MADRID, January 26, 2011 (AFP) – Tour de France champion Alberto Contador has been told of his punishment for his positive drugs test from the 2010 race, the Spanish cycling federation announced on Wednesday.
“The federation has notified him of the sanction. He has a 10-day window in which to lodge an appeal,” a federation official, speaking on condition of anonymity, told AFP.
The federation did not announce what the punishment was, a spokesman having said earlier that they would leave it up to the cyclist to do so.
Spain’s sports media had reported that the rider may be suspended for one year over his positive doping test at last year’s event.

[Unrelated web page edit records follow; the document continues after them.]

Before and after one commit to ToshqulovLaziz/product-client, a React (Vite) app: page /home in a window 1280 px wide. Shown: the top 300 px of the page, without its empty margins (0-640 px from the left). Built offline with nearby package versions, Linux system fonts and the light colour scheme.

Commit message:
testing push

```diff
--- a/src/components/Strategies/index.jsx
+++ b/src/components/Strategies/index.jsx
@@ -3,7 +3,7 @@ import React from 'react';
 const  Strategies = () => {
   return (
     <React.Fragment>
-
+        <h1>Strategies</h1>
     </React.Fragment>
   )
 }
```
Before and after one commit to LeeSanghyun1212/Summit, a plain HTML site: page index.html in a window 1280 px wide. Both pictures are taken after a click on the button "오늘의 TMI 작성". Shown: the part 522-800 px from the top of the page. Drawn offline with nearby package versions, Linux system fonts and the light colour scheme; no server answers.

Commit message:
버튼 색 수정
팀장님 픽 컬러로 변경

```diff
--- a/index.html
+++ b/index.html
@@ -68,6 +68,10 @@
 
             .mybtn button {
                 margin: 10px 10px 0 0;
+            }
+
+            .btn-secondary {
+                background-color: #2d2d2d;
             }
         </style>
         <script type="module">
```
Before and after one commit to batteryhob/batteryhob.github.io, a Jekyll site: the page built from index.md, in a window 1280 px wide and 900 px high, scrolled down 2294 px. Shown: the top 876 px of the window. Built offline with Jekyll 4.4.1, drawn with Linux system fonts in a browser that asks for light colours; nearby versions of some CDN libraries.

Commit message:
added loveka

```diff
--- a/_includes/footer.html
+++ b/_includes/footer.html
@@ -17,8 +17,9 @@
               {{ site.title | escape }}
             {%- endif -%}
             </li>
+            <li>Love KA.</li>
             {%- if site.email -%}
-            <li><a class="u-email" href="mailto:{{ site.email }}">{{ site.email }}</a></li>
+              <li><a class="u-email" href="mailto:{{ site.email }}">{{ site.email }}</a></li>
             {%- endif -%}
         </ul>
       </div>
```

“All indications are that the sanction proposed by the committee will be one year, so he will be stripped of his last win” at the Tour de France in July, sports daily Marca wrote.
The only previous Tour winner to be stripped of their title was Floyd Landis in 2006.
The International Cycling Union (UCI) provisionally suspended Contador in August in advance of a decision on his immediate future by the REFC after trace amounts of clenbuterol, a banned weight loss/muscle-building drug also used to fatten cattle, were found in a urine sample taken during the Tour de France.
Contador denies any wrongdoing and says he unknowingly ingested the clenbuterol from beef brought from Spain to France during the second rest day of the Tour, just four days before he won his third title on July 25.
Clenbuterol was banned by the European Union in 1996 but it is still administered illicitly by some cattle farmers.
It is listed by the the World Anti-Doping Agency as an anabolic agent that is prohibited for use by athletes at all times, both in and out of competition.
In similar ways to stimulant drugs such as amphetamine, clenbuterol can have short-term stimulant effects, including increasing aerobic capacity, blood pressure and alertness.
The rider, who also won the Tour de France in 2007 and 2009, has threatened to quit the sport if he is suspended for two years.
The 28-year-old, who is training this week with his team, Saxo Bank, on the Spanish Balearic island of Majorca, said he was focused on his work.
“I am doing fine, I am motivated, concentrated on my work and what is mort important right now is that I block out everything around me and concentrate and work, that is what is going to bear fruit in the future,” he said.
After being informed of the federation’s decision, Contador will have 10 days to present any new evidence or material.
Contador signed a two-year contract with the Saxo Bank in August 2010 after Luxembourg’s Andy Schleck, runner-up behind the Spaniard in the last two editions of the race, quit the team to set up his own outfit with his brother Frank and several other members of the Danish outfit.